Exercise objective -> Print out each entry without alteration, and keep the pictures out.
=== Begin Enclosure ===
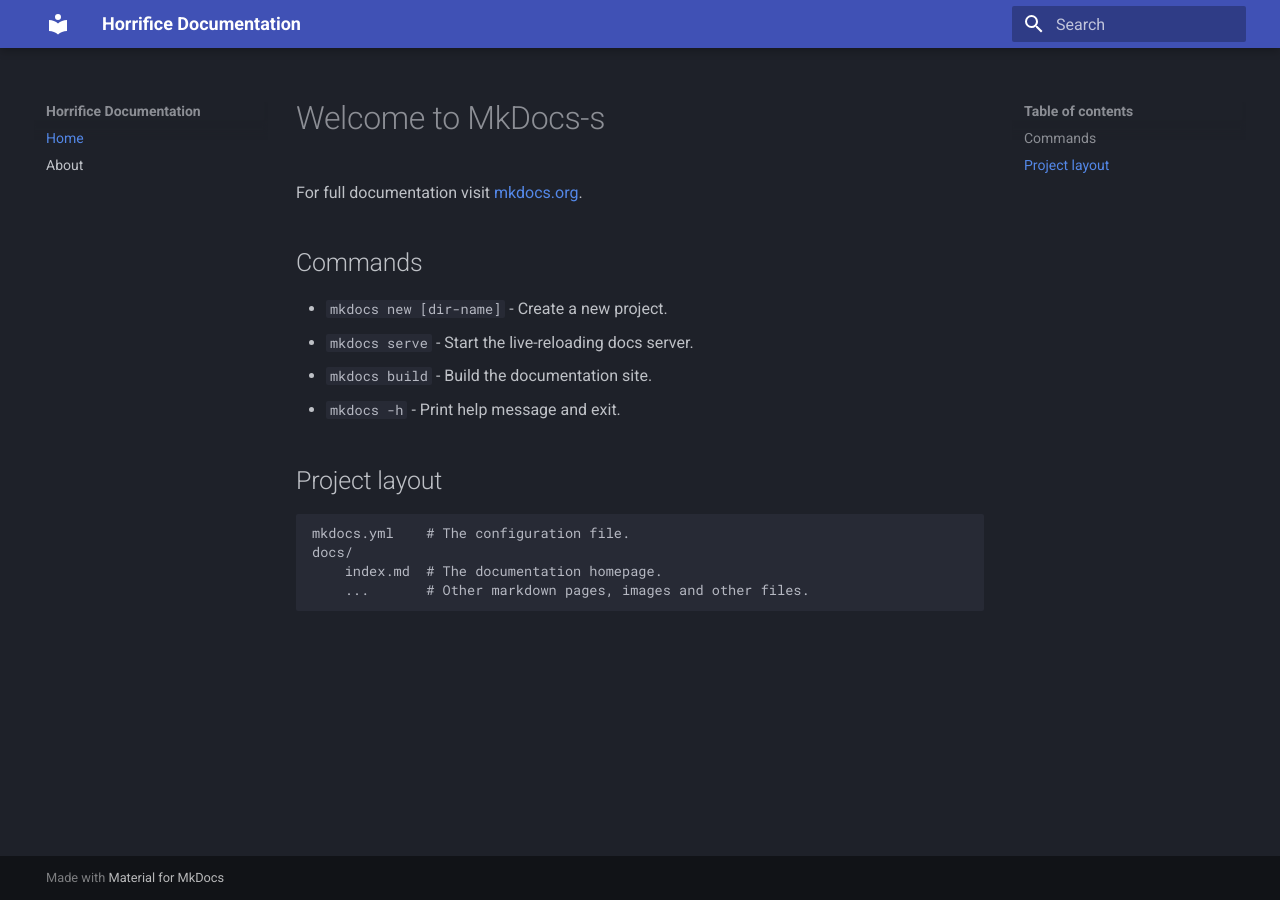
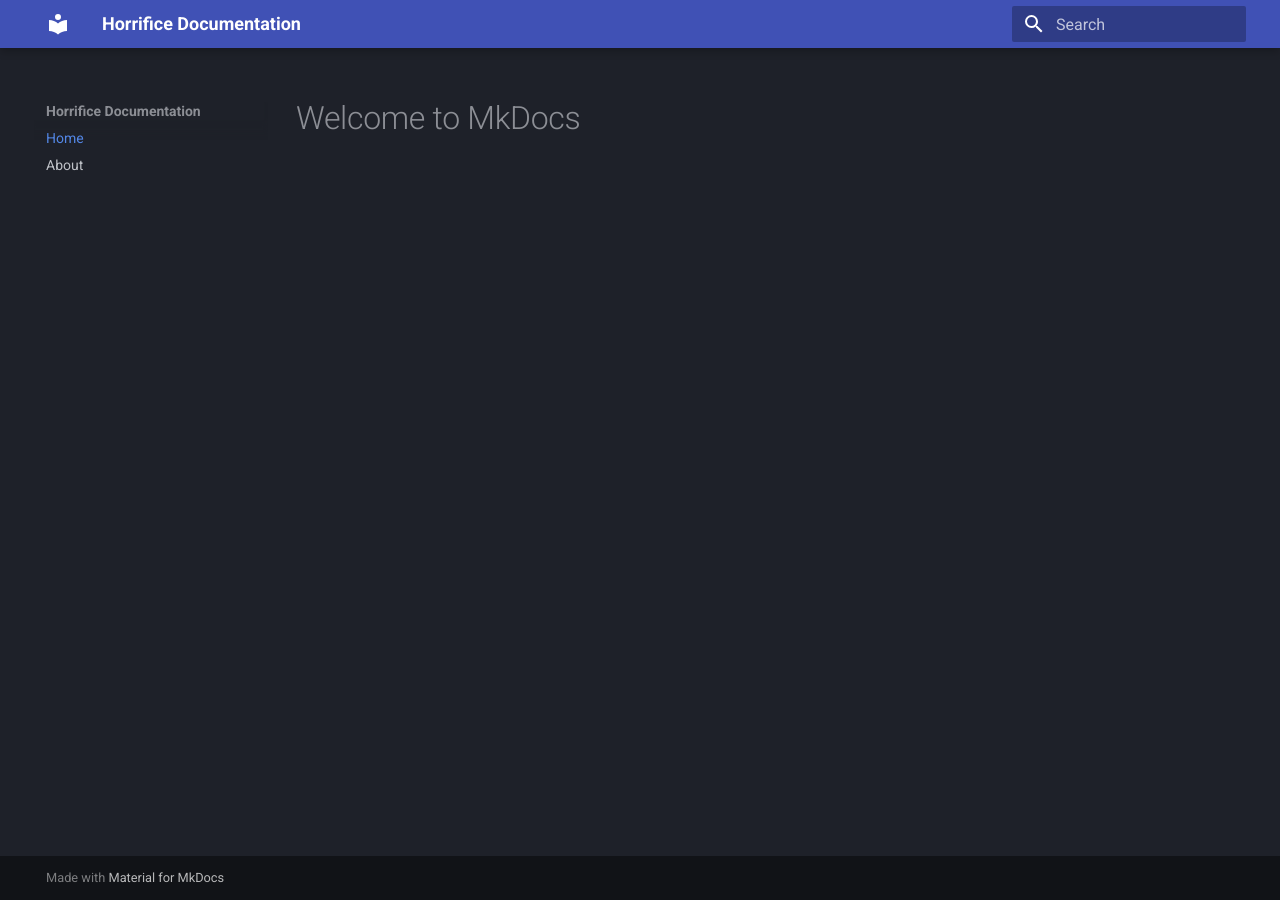
Before and after one commit to JanosSandor2002/Horrifice, an MkDocs documentation site: the page built from docs/index.md, in a window 1280 px wide. Built offline with MkDocs 1.6.1 and Material for MkDocs 9.7.7, drawn with Linux system fonts in a browser that asks for light colours.

Commit message:
yml config

```diff
--- a/docs/index.md
+++ b/docs/index.md
@@ -1,17 +1 @@
-# Welcome to MkDocs-s
-
-For full documentation visit [mkdocs.org](https://www.mkdocs.org).
-
-## Commands
-
--   `mkdocs new [dir-name]` - Create a new project.
--   `mkdocs serve` - Start the live-reloading docs server.
--   `mkdocs build` - Build the documentation site.
--   `mkdocs -h` - Print help message and exit.
-
-## Project layout
-
-    mkdocs.yml    # The configuration file.
-    docs/
-        index.md  # The documentation homepage.
-        ...       # Other markdown pages, images and other files.
+# Welcome to MkDocs
--- a/mkdocs.yml
+++ b/mkdocs.yml
@@ -2,7 +2,7 @@
 theme:
     name: material
     palette:
-        scheme: slate # sötétebb alap
+        scheme: slate
         primary: indigo
         accent: pink
     font:
@@ -11,3 +11,6 @@
 nav:
     - Home: index.md
     - About: about.md
+plugins:
+    - search
+    - literate-nav
```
=== End Enclosure ===
Written solution ->
Before and after one commit to JanosSandor2002/Horrifice, an MkDocs documentation site: the page built from docs/index.md, in a window 1280 px wide. Built offline with MkDocs 1.6.1 and Material for MkDocs 9.7.7, drawn with Linux system fonts in a browser that asks for light colours.

Commit message:
yml config

```diff
--- a/docs/index.md
+++ b/docs/index.md
@@ -1,17 +1 @@
-# Welcome to MkDocs-s
-
-For full documentation visit [mkdocs.org](https://www.mkdocs.org).
-
-## Commands
-
--   `mkdocs new [dir-name]` - Create a new project.
--   `mkdocs serve` - Start the live-reloading docs server.
--   `mkdocs build` - Build the documentation site.
--   `mkdocs -h` - Print help message and exit.
-
-## Project layout
-
-    mkdocs.yml    # The configuration file.
-    docs/
-        index.md  # The documentation homepage.
-        ...       # Other markdown pages, images and other files.
+# Welcome to MkDocs
--- a/mkdocs.yml
+++ b/mkdocs.yml
@@ -2,7 +2,7 @@
 theme:
     name: material
     palette:
-        scheme: slate # sötétebb alap
+        scheme: slate
         primary: indigo
         accent: pink
     font:
@@ -11,3 +11,6 @@
 nav:
     - Home: index.md
     - About: about.md
+plugins:
+    - search
+    - literate-nav
```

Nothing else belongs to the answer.